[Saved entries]
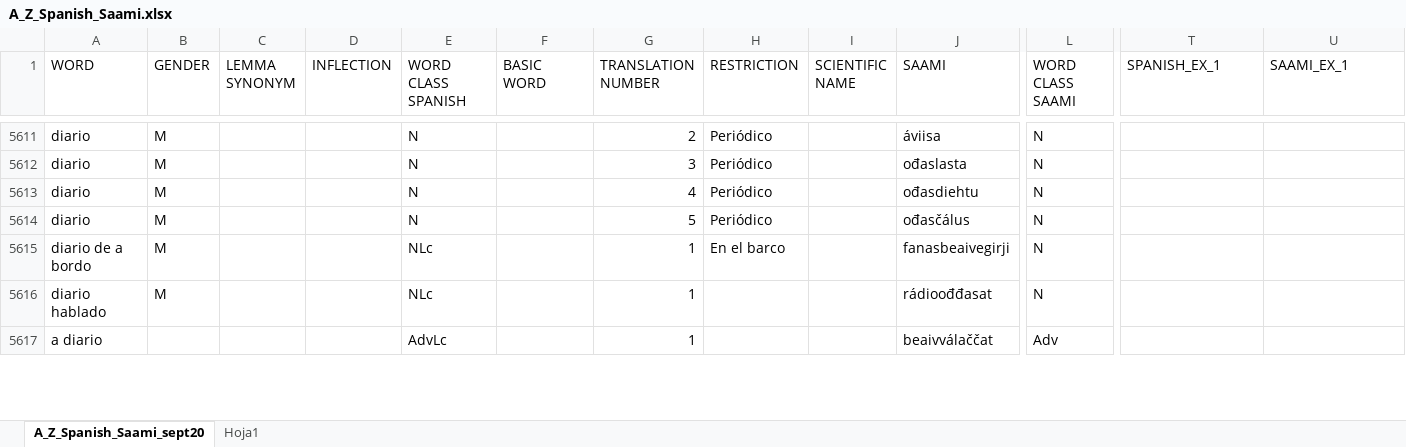
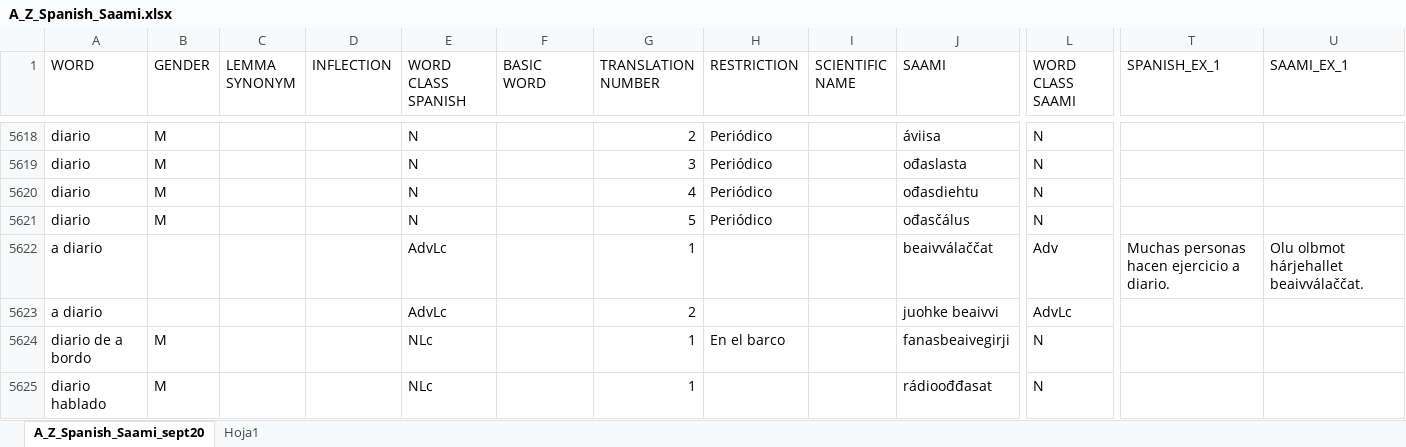
Before and after one commit to giellalt/dict-spa-sme, an Excel workbook: inc/newest_orig/A_Z_Spanish_Saami.xlsx, sheet A_Z_Spanish_Saami_sept20, drawn as a sheet; only a part is shown, gaps mark what is left out; values as stored, in another font and other column widths than the file's, no borders; removed rows and columns are numbered as before the commit, all else as after; rows hold the shown columns only; the diff covers the shown part only; the diff names each change by its address in the sheet, - before the commit and + after, or states it on an @@ line.

```diff
--- a/inc/newest_orig/A_Z_Spanish_Saami.xlsx (sheet A_Z_Spanish_Saami_sept20)
+++ b/inc/newest_orig/A_Z_Spanish_Saami.xlsx (sheet A_Z_Spanish_Saami_sept20)
+row 5622: a diario |  |  |  | AdvLc |  | 1 |  |  | beaivválaččat | Adv | Muchas personas hacen ejercicio a diario. | Olu olbmot hárjehallet beaivválaččat.
@@ row 5618 moved to row 5623: a diario @@
-row 5617: a diario |  |  |  | AdvLc |  | 1 |  |  | beaivválaččat | Adv
```
Also changed, not shown: 43 added rows, 1 removed row and 21 edited cells elsewhere in this sheet.
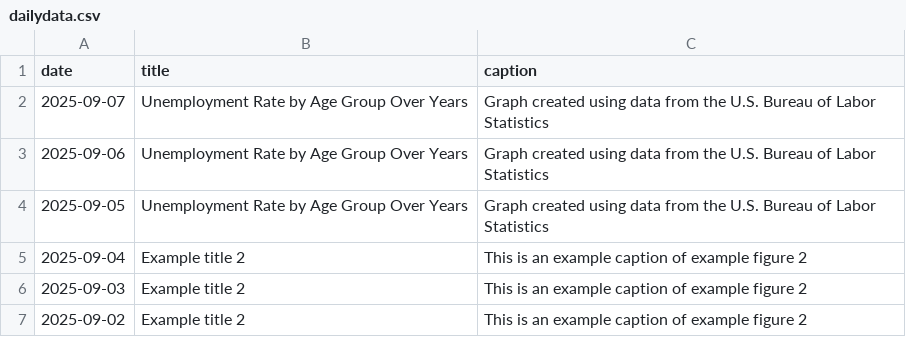
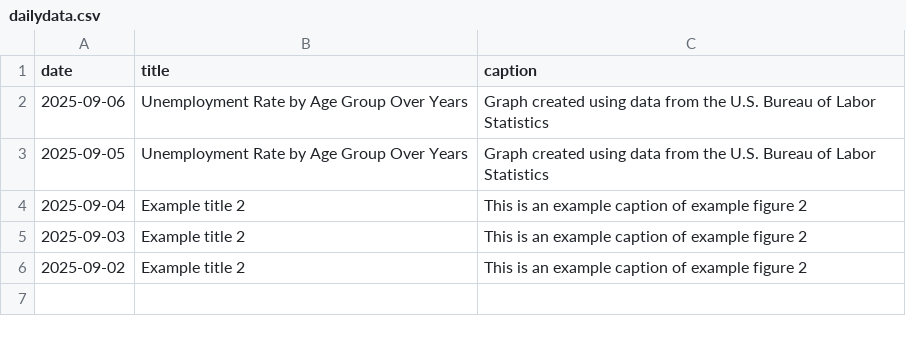
Before and after one commit to contactdailydata-spec/dailydata, a CSV file: dailydata.csv, drawn as a sheet.

Commit message:
test

```diff
--- a/dailydata.csv
+++ b/dailydata.csv
@@ -1,3 +1,2 @@
 date,title,caption
-2025-09-07,Unemployment Rate by Age Group Over Years,Graph created using data from the U.S. Bureau of Labor Statistics
 2025-09-06,Unemployment Rate by Age Group Over Years,Graph created using data from the U.S. Bureau of Labor Statistics
```
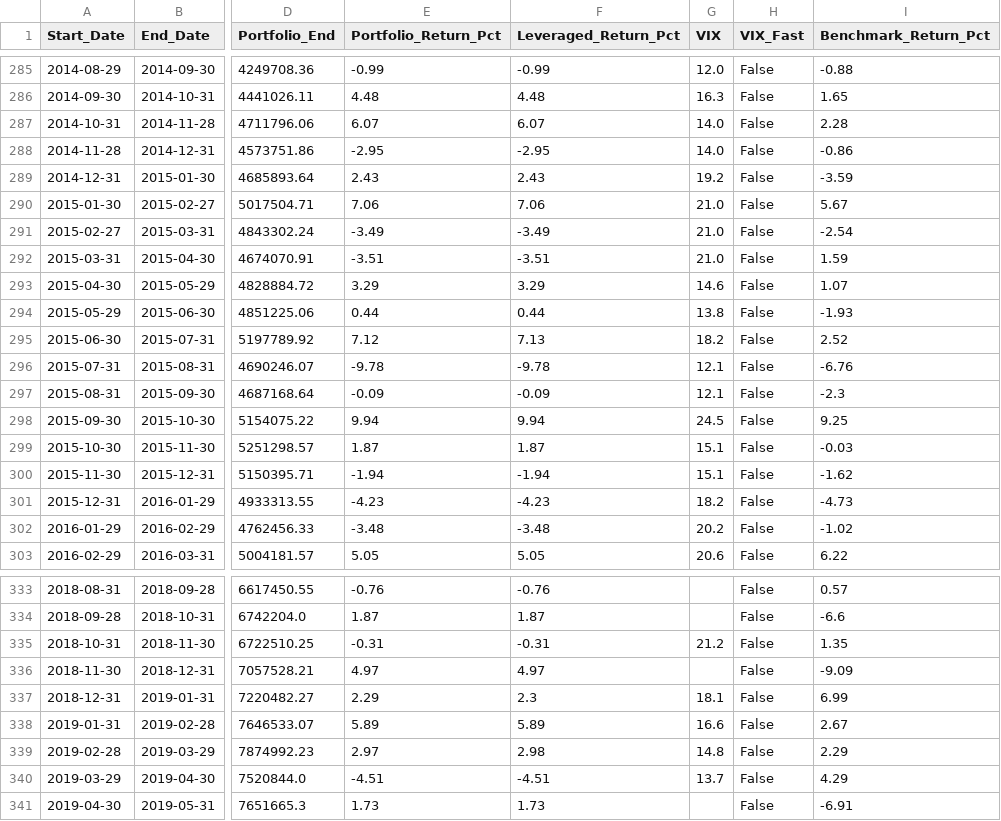
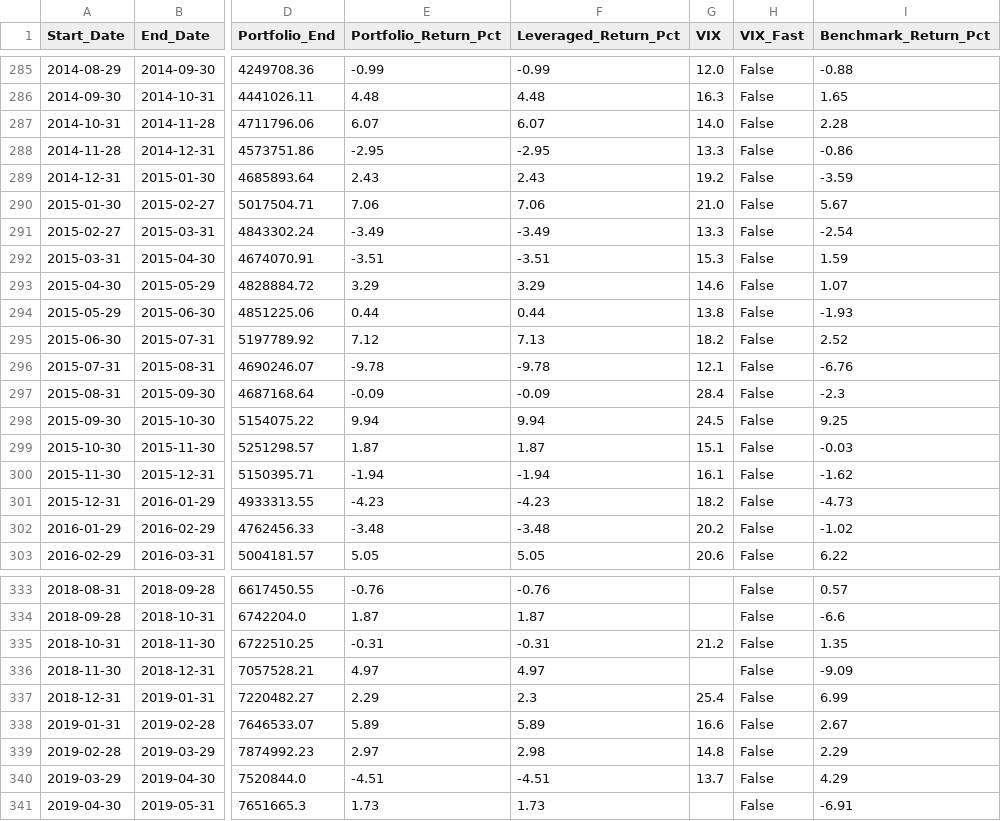
Before and after one commit to arpitgoa/stocks, a CSV file: nasdaq_momentum/dashboards/sp100/backtest_wide.csv, drawn as a sheet; only a part is shown, gaps mark what is left out; the diff covers the shown part only; the diff names each change by its address in the sheet, - before the commit and + after, or states it on an @@ line.

```diff
--- a/nasdaq_momentum/dashboards/sp100/backtest_wide.csv
+++ b/nasdaq_momentum/dashboards/sp100/backtest_wide.csv
-G288 (VIX): 14.0
+G288 (VIX): 13.3
-G291 (VIX): 21.0
+G291 (VIX): 13.3
-G292 (VIX): 21.0
+G292 (VIX): 15.3
-G297 (VIX): 12.1
+G297 (VIX): 28.4
-G300 (VIX): 15.1
+G300 (VIX): 16.1
-G337 (VIX): 18.1
+G337 (VIX): 25.4
```
Also changed, not shown: 32 edited cells elsewhere in this file, nasdaq_momentum/dashboards/nasdaq100/backtest_wide.csv, nasdaq_momentum/dashboards/nasdaq100_vix/backtest_wide.csv, 30 other files.
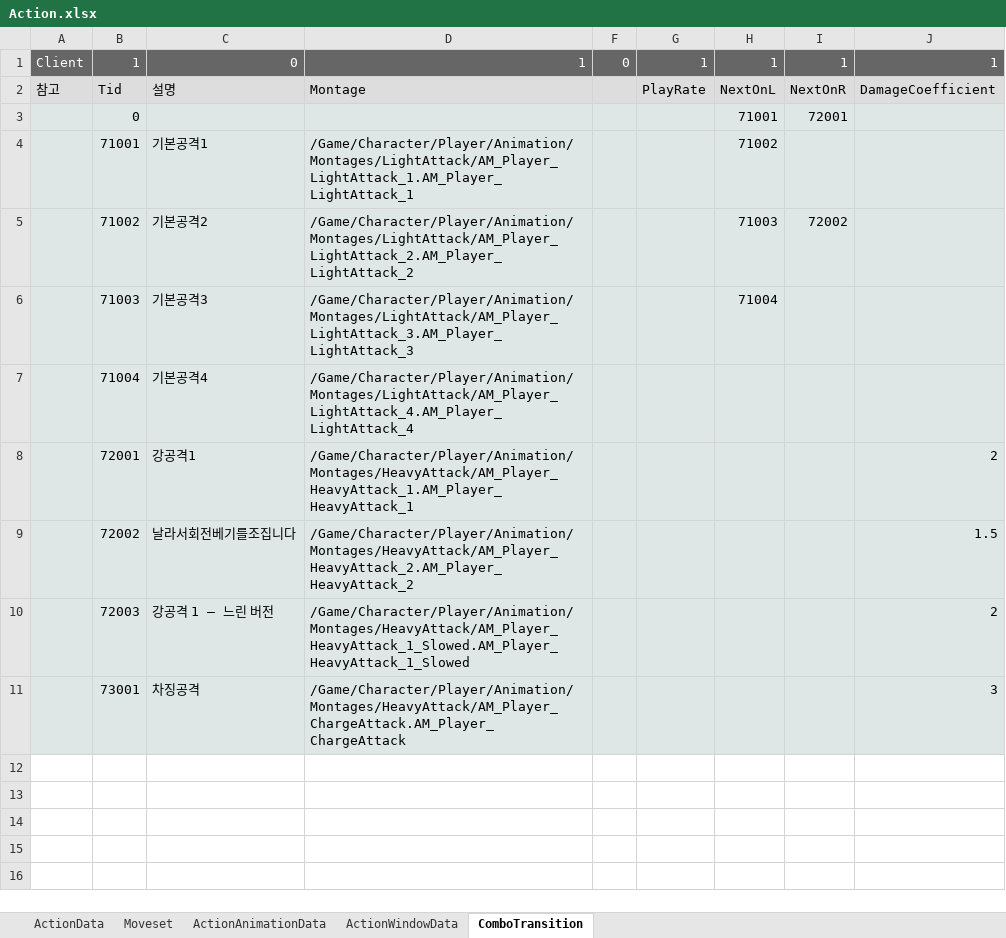
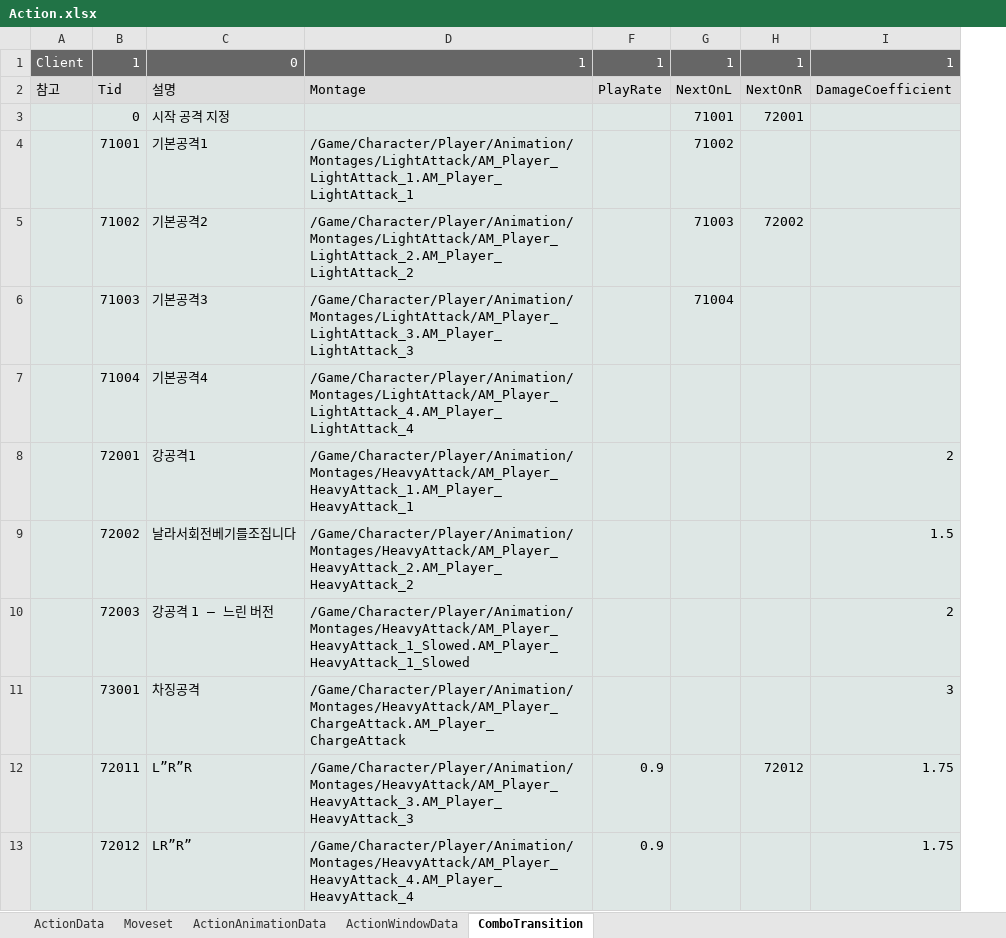
Before and after one commit to WantedBA/ProjectBA, an Excel workbook: BADesign/Excel/Action.xlsx, sheet ComboTransition, drawn as a sheet; values as stored, in another font and other column widths than the file's, no borders; removed rows and columns are numbered as before the commit, all else as after; the diff names each change by its address in the sheet, - before the commit and + after, or states it on an @@ line.

```diff
--- a/BADesign/Excel/Action.xlsx (sheet ComboTransition)
+++ b/BADesign/Excel/Action.xlsx (sheet ComboTransition)
-column F, row 1: 0
-C3: (empty)
+C3: 시작 공격 지정
+row 12:  | 72011 | L”R”R | /Game/Character/Player/Animation/Montages/HeavyAttack/AM_Player_HeavyAttack_3.AM_Player_HeavyAttack_3 | 0.9 |  | 72012 | 1.75
+row 13:  | 72012 | LR”R” | /Game/Character/Player/Animation/Montages/HeavyAttack/AM_Player_HeavyAttack_4.AM_Player_HeavyAttack_4 | 0.9 |  |  | 1.75
```
Also changed, not shown: BADesign/Excel/SkillTree.xlsx, 12 other files.
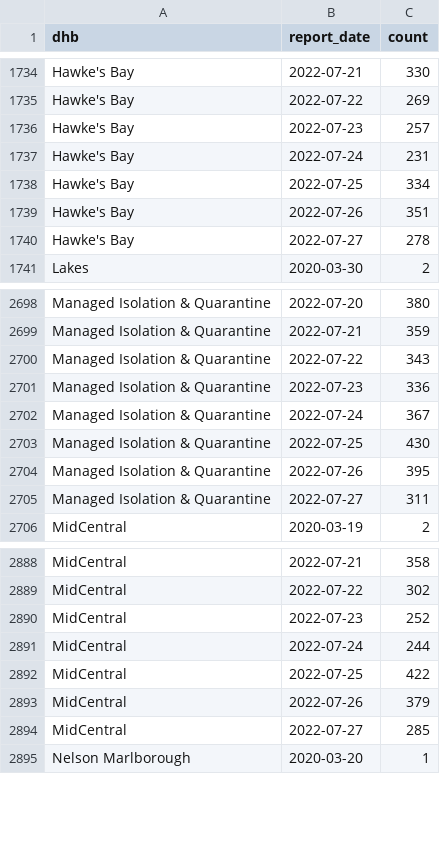
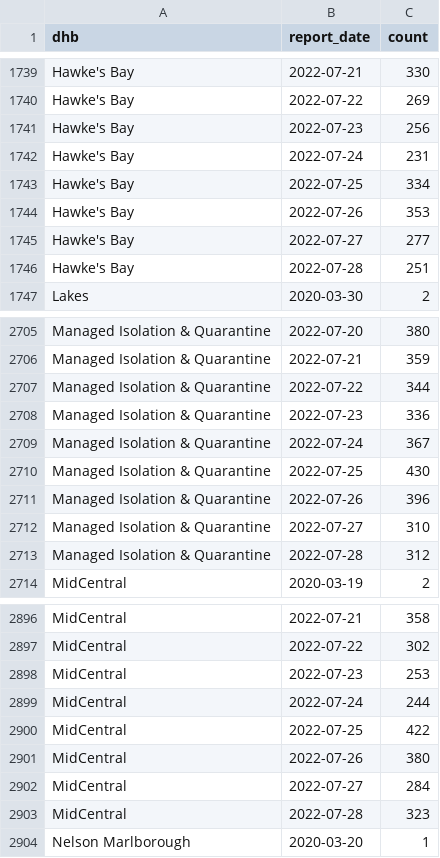
Before and after one commit to harkanwals/cdm, a CSV file: data/csvs/dhb_case_count.csv, drawn as a sheet; only a part is shown, gaps mark what is left out; the diff covers the shown part only.

```diff
--- a/data/csvs/dhb_case_count.csv
+++ b/data/csvs/dhb_case_count.csv
@@ -1735,7 +1740,8 @@ Hawke's Bay,2022-07-21,330
 Hawke's Bay,2022-07-22,269
-Hawke's Bay,2022-07-23,257
+Hawke's Bay,2022-07-23,256
 Hawke's Bay,2022-07-24,231
 Hawke's Bay,2022-07-25,334
-Hawke's Bay,2022-07-26,351
-Hawke's Bay,2022-07-27,278
+Hawke's Bay,2022-07-26,353
+Hawke's Bay,2022-07-27,277
+Hawke's Bay,2022-07-28,251
 Lakes,2020-03-30,2
@@ -2699,3 +2706,3 @@ Managed Isolation & Quarantine,2022-07-20,380
 Managed Isolation & Quarantine,2022-07-21,359
-Managed Isolation & Quarantine,2022-07-22,343
+Managed Isolation & Quarantine,2022-07-22,344
 Managed Isolation & Quarantine,2022-07-23,336
@@ -2703,4 +2710,5 @@ Managed Isolation & Quarantine,2022-07-24,367
 Managed Isolation & Quarantine,2022-07-25,430
-Managed Isolation & Quarantine,2022-07-26,395
-Managed Isolation & Quarantine,2022-07-27,311
+Managed Isolation & Quarantine,2022-07-26,396
+Managed Isolation & Quarantine,2022-07-27,310
+Managed Isolation & Quarantine,2022-07-28,312
 MidCentral,2020-03-19,2
@@ -2889,7 +2897,8 @@ MidCentral,2022-07-21,358
 MidCentral,2022-07-22,302
-MidCentral,2022-07-23,252
+MidCentral,2022-07-23,253
 MidCentral,2022-07-24,244
 MidCentral,2022-07-25,422
-MidCentral,2022-07-26,379
-MidCentral,2022-07-27,285
+MidCentral,2022-07-26,380
+MidCentral,2022-07-27,284
+MidCentral,2022-07-28,323
 Nelson Marlborough,2020-03-20,1
```
Also changed, not shown: 18 added rows and 32 edited cells elsewhere in this file, 1 other file.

▶ **Exercise instructions**
Could you copy each line above exactly as written, minus any pictures?

▶ **Written solution**
Before and after one commit to giellalt/dict-spa-sme, an Excel workbook: inc/newest_orig/A_Z_Spanish_Saami.xlsx, sheet A_Z_Spanish_Saami_sept20, drawn as a sheet; only a part is shown, gaps mark what is left out; values as stored, in another font and other column widths than the file's, no borders; removed rows and columns are numbered as before the commit, all else as after; rows hold the shown columns only; the diff covers the shown part only; the diff names each change by its address in the sheet, - before the commit and + after, or states it on an @@ line.

```diff
--- a/inc/newest_orig/A_Z_Spanish_Saami.xlsx (sheet A_Z_Spanish_Saami_sept20)
+++ b/inc/newest_orig/A_Z_Spanish_Saami.xlsx (sheet A_Z_Spanish_Saami_sept20)
+row 5622: a diario |  |  |  | AdvLc |  | 1 |  |  | beaivválaččat | Adv | Muchas personas hacen ejercicio a diario. | Olu olbmot hárjehallet beaivválaččat.
@@ row 5618 moved to row 5623: a diario @@
-row 5617: a diario |  |  |  | AdvLc |  | 1 |  |  | beaivválaččat | Adv
```
Also changed, not shown: 43 added rows, 1 removed row and 21 edited cells elsewhere in this sheet.
Before and after one commit to contactdailydata-spec/dailydata, a CSV file: dailydata.csv, drawn as a sheet.

Commit message:
test

```diff
--- a/dailydata.csv
+++ b/dailydata.csv
@@ -1,3 +1,2 @@
 date,title,caption
-2025-09-07,Unemployment Rate by Age Group Over Years,Graph created using data from the U.S. Bureau of Labor Statistics
 2025-09-06,Unemployment Rate by Age Group Over Years,Graph created using data from the U.S. Bureau of Labor Statistics
```
Before and after one commit to arpitgoa/stocks, a CSV file: nasdaq_momentum/dashboards/sp100/backtest_wide.csv, drawn as a sheet; only a part is shown, gaps mark what is left out; the diff covers the shown part only; the diff names each change by its address in the sheet, - before the commit and + after, or states it on an @@ line.

```diff
--- a/nasdaq_momentum/dashboards/sp100/backtest_wide.csv
+++ b/nasdaq_momentum/dashboards/sp100/backtest_wide.csv
-G288 (VIX): 14.0
+G288 (VIX): 13.3
-G291 (VIX): 21.0
+G291 (VIX): 13.3
-G292 (VIX): 21.0
+G292 (VIX): 15.3
-G297 (VIX): 12.1
+G297 (VIX): 28.4
-G300 (VIX): 15.1
+G300 (VIX): 16.1
-G337 (VIX): 18.1
+G337 (VIX): 25.4
```
Also changed, not shown: 32 edited cells elsewhere in this file, nasdaq_momentum/dashboards/nasdaq100/backtest_wide.csv, nasdaq_momentum/dashboards/nasdaq100_vix/backtest_wide.csv, 30 other files.
Before and after one commit to WantedBA/ProjectBA, an Excel workbook: BADesign/Excel/Action.xlsx, sheet ComboTransition, drawn as a sheet; values as stored, in another font and other column widths than the file's, no borders; removed rows and columns are numbered as before the commit, all else as after; the diff names each change by its address in the sheet, - before the commit and + after, or states it on an @@ line.

```diff
--- a/BADesign/Excel/Action.xlsx (sheet ComboTransition)
+++ b/BADesign/Excel/Action.xlsx (sheet ComboTransition)
-column F, row 1: 0
-C3: (empty)
+C3: 시작 공격 지정
+row 12:  | 72011 | L”R”R | /Game/Character/Player/Animation/Montages/HeavyAttack/AM_Player_HeavyAttack_3.AM_Player_HeavyAttack_3 | 0.9 |  | 72012 | 1.75
+row 13:  | 72012 | LR”R” | /Game/Character/Player/Animation/Montages/HeavyAttack/AM_Player_HeavyAttack_4.AM_Player_HeavyAttack_4 | 0.9 |  |  | 1.75
```
Also changed, not shown: BADesign/Excel/SkillTree.xlsx, 12 other files.
Before and after one commit to harkanwals/cdm, a CSV file: data/csvs/dhb_case_count.csv, drawn as a sheet; only a part is shown, gaps mark what is left out; the diff covers the shown part only.

```diff
--- a/data/csvs/dhb_case_count.csv
+++ b/data/csvs/dhb_case_count.csv
@@ -1735,7 +1740,8 @@ Hawke's Bay,2022-07-21,330
 Hawke's Bay,2022-07-22,269
-Hawke's Bay,2022-07-23,257
+Hawke's Bay,2022-07-23,256
 Hawke's Bay,2022-07-24,231
 Hawke's Bay,2022-07-25,334
-Hawke's Bay,2022-07-26,351
-Hawke's Bay,2022-07-27,278
+Hawke's Bay,2022-07-26,353
+Hawke's Bay,2022-07-27,277
+Hawke's Bay,2022-07-28,251
 Lakes,2020-03-30,2
@@ -2699,3 +2706,3 @@ Managed Isolation & Quarantine,2022-07-20,380
 Managed Isolation & Quarantine,2022-07-21,359
-Managed Isolation & Quarantine,2022-07-22,343
+Managed Isolation & Quarantine,2022-07-22,344
 Managed Isolation & Quarantine,2022-07-23,336
@@ -2703,4 +2710,5 @@ Managed Isolation & Quarantine,2022-07-24,367
 Managed Isolation & Quarantine,2022-07-25,430
-Managed Isolation & Quarantine,2022-07-26,395
-Managed Isolation & Quarantine,2022-07-27,311
+Managed Isolation & Quarantine,2022-07-26,396
+Managed Isolation & Quarantine,2022-07-27,310
+Managed Isolation & Quarantine,2022-07-28,312
 MidCentral,2020-03-19,2
@@ -2889,7 +2897,8 @@ MidCentral,2022-07-21,358
 MidCentral,2022-07-22,302
-MidCentral,2022-07-23,252
+MidCentral,2022-07-23,253
 MidCentral,2022-07-24,244
 MidCentral,2022-07-25,422
-MidCentral,2022-07-26,379
-MidCentral,2022-07-27,285
+MidCentral,2022-07-26,380
+MidCentral,2022-07-27,284
+MidCentral,2022-07-28,323
 Nelson Marlborough,2020-03-20,1
```
Also changed, not shown: 18 added rows and 32 edited cells elsewhere in this file, 1 other file.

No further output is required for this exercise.